The plan to destroy Old Misery's house originates with Trevor ("T"), who supplants Blackie as the group's leader with his audacious proposal.  T's motivation stems from his anger at how his family has fallen in status after his father has lost his position as an architect. T recognizes that Old Misery's house was designed by noted architect Sir Christopher Wren, and it is a way for him to symbolically strike back at a world that has rejected his father. T's motivation is also his desire for acceptance into the gang, and wresting leadership away from Blackie is an additional benefit.

The other boys' motivations for destroying the house are much more mindless.  The destruction that came with The Blitz has desensitized them; they see the ruins of other houses littering their landscape. It doesn't occur to them that there is any real additional harm in their actions as they begin to tear the house apart. Although they don't have any fondness for Old Misery, neither do they have any particular hostility towards him.

 

Kristen Lentz eNotes educator| Certified Educator

In "The Destructors," the gang's motivation for destroying Old Misery's house is three-fold.  First, the gang wants to raze the house to improve their prestige among the other street gangs.  Blackie and the others feel that such a stunt would bring the Wormsley Common gang recognition and respect. 

Second, the gang wants to destroy Old Misery's house because they distinctly do not trust Mr. Thomas.  Even after his attempts to ingratiate himself by giving the boys some Smarties candy, the gang members still eye him with suspicion, commenting that he probably found the candy or stole it. 
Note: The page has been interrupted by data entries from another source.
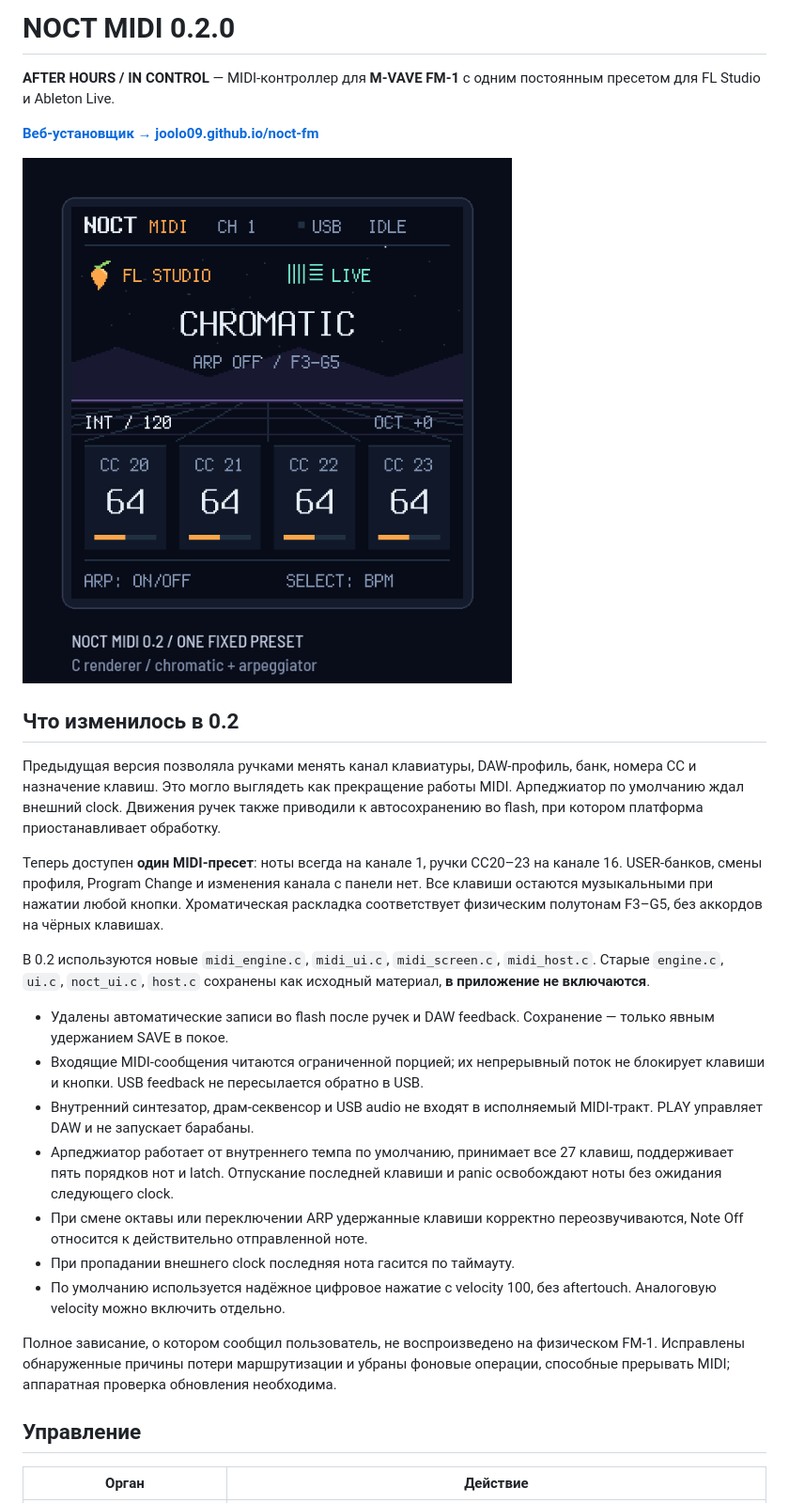
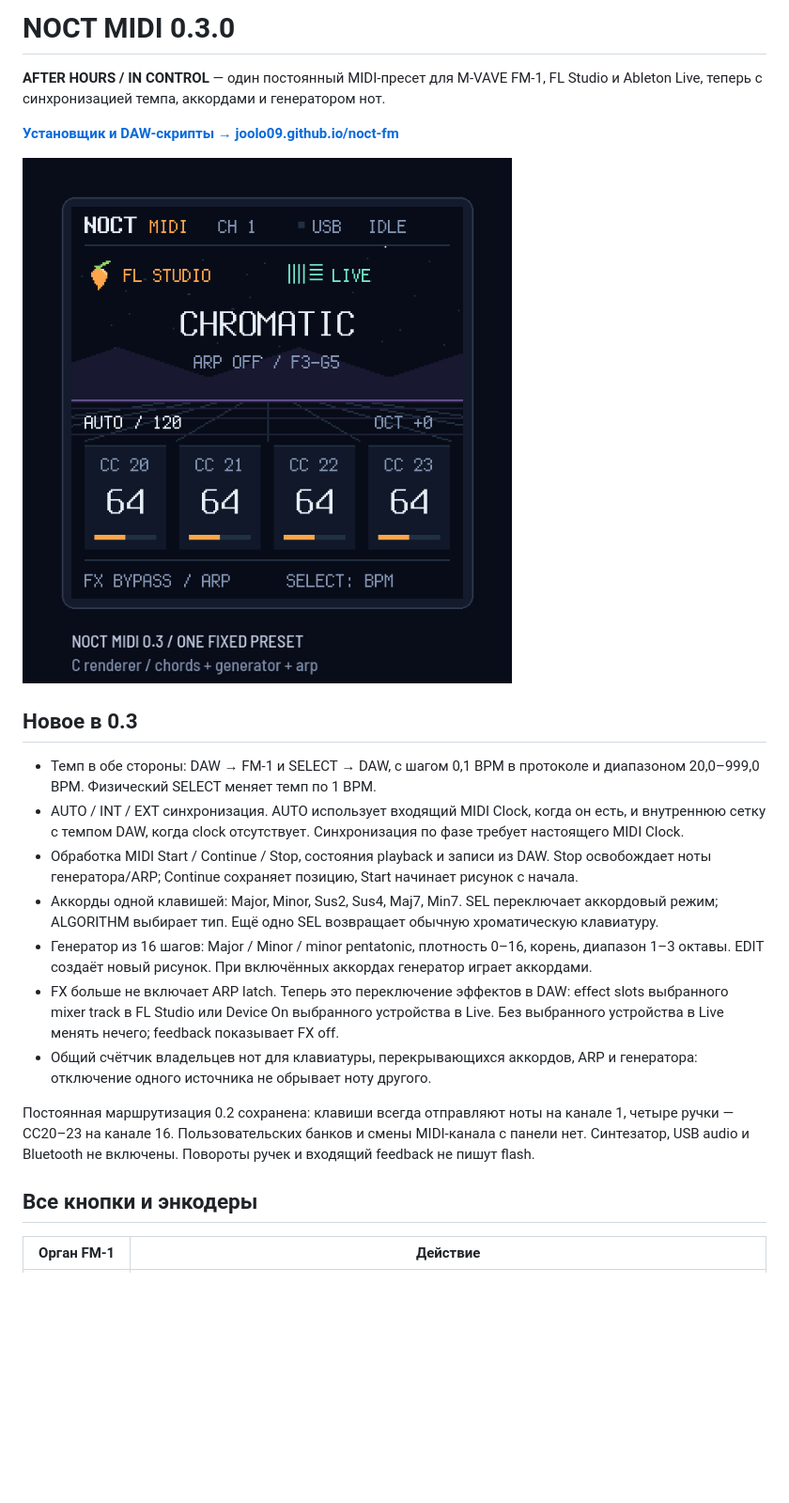
Before and after one commit to Joolo09/noct-fm, a Markdown page: README.md, the part around the change printed below. Shown: that part at 94% size. Drawn GitHub-style; pictures changed too: preview/noct-fm.gif; blank space fills up the shorter version.

Commit message:
Document complete 0.3 controls and update musical-tools preview

```diff
--- a/README.md
+++ b/README.md
@@ -1,6 +1,6 @@
-# NOCT MIDI 0.2.0
+# NOCT MIDI 0.3.0
 
-**AFTER HOURS / IN CONTROL** — MIDI-контроллер для **M-VAVE FM-1** с одним постоянным пресетом для FL Studio и Ableton Live.
+**AFTER HOURS / IN CONTROL** — один постоянный MIDI-пресет для M-VAVE FM-1, FL Studio и Ableton Live, теперь с синхронизацией темпа, аккордами и генератором нот.
 
-**[Веб-установщик → joolo09.github.io/noct-fm](https://joolo09.github.io/noct-fm/)**
+**[Установщик и DAW-скрипты → joolo09.github.io/noct-fm](https://joolo09.github.io/noct-fm/)**
 
@@ -8,23 +8,17 @@
 
-## Что изменилось в 0.2
+## Новое в 0.3
 
-Предыдущая версия позволяла ручками менять канал клавиатуры, DAW-профиль, банк, номера CC и назначение клавиш. Это могло выглядеть как прекращение работы MIDI. Арпеджиатор по умолчанию ждал внешний clock. Движения ручек также приводили к автосохранению во flash, при котором платформа приостанавливает обработку.
+- Темп в обе стороны: DAW → FM-1 и SELECT → DAW, с шагом 0,1 BPM в протоколе и диапазоном 20,0–999,0 BPM. Физический SELECT меняет темп по 1 BPM.
+- AUTO / INT / EXT синхронизация. AUTO использует входящий MIDI Clock, когда он есть, и внутреннюю сетку с темпом DAW, когда clock отсутствует. Синхронизация по фазе требует настоящего MIDI Clock.
+- Обработка MIDI Start / Continue / Stop, состояния playback и записи из DAW. Stop освобождает ноты генератора/ARP; Continue сохраняет позицию, Start начинает рисунок с начала.
+- Аккорды одной клавишей: Major, Minor, Sus2, Sus4, Maj7, Min7. SEL переключает аккордовый режим; ALGORITHM выбирает тип. Ещё одно SEL возвращает обычную хроматическую клавиатуру.
+- Генератор из 16 шагов: Major / Minor / minor pentatonic, плотность 0–16, корень, диапазон 1–3 октавы. EDIT создаёт новый рисунок. При включённых аккордах генератор играет аккордами.
+- FX больше не включает ARP latch. Теперь это переключение эффектов в DAW: effect slots выбранного mixer track в FL Studio или Device On выбранного устройства в Live. Без выбранного устройства в Live менять нечего; feedback показывает FX off.
+- Общий счётчик владельцев нот для клавиатуры, перекрывающихся аккордов, ARP и генератора: отключение одного источника не обрывает ноту другого.
 
-Теперь доступен **один MIDI-пресет**: ноты всегда на канале 1, ручки CC20–23 на канале 16. USER-банков, смены профиля, Program Change и изменения канала с панели нет. Все клавиши остаются музыкальными при нажатии любой кнопки. Хроматическая раскладка соответствует физическим полутонам F3–G5, без аккордов на чёрных клавишах.
+Постоянная маршрутизация 0.2 сохранена: клавиши всегда отправляют ноты на канале 1, четыре ручки — CC20–23 на канале 16. Пользовательских банков и смены MIDI-канала с панели нет. Синтезатор, USB audio и Bluetooth не включены. Повороты ручек и входящий feedback не пишут flash.
 
-В 0.2 используются новые `midi_engine.c`, `midi_ui.c`, `midi_screen.c`, `midi_host.c`. Старые `engine.c`, `ui.c`, `noct_ui.c`, `host.c` сохранены как исходный материал, **в приложение не включаются**.
+## Все кнопки и энкодеры
 
-- Удалены автоматические записи во flash после ручек и DAW feedback. Сохранение — только явным удержанием SAVE в покое.
-- Входящие MIDI-сообщения читаются ограниченной порцией; их непрерывный поток не блокирует клавиши и кнопки. USB feedback не пересылается обратно в USB.
-- Внутренний синтезатор, драм-секвенсор и USB audio не входят в исполняемый MIDI-тракт. PLAY управляет DAW и не запускает барабаны.
-- Арпеджиатор работает от внутреннего темпа по умолчанию, принимает все 27 клавиш, поддерживает пять порядков нот и latch. Отпускание последней клавиши и panic освобождают ноты без ожидания следующего clock.
-- При смене октавы или переключении ARP удержанные клавиши корректно переозвучиваются, Note Off относится к действительно отправленной ноте.
-- При пропадании внешнего clock последняя нота гасится по таймауту.
-- По умолчанию используется надёжное цифровое нажатие с velocity 100, без aftertouch. Аналоговую velocity можно включить отдельно.
-
-Полное зависание, о котором сообщил пользователь, не воспроизведено на физическом FM-1. Исправлены обнаруженные причины потери маршрутизации и убраны фоновые операции, способные прерывать MIDI; аппаратная проверка обновления необходима.
-
-## Управление
-
-| Орган | Действие |
+| Орган FM-1 | Действие |
 | --- | --- |
```
Also changed, not shown: other parts of README.md (+48 -38 lines), site/noct-fm.gif, site/still.png, 5 other files.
The final motivating factor for destroying the grand old house is to rebel against society.  The boys collectively detest what the opulent old home formerly stood for, which of course is the superiority of the upper class.  By tearing down the old house, the boys effectively declare their own independence and strength against the hierarchy of society.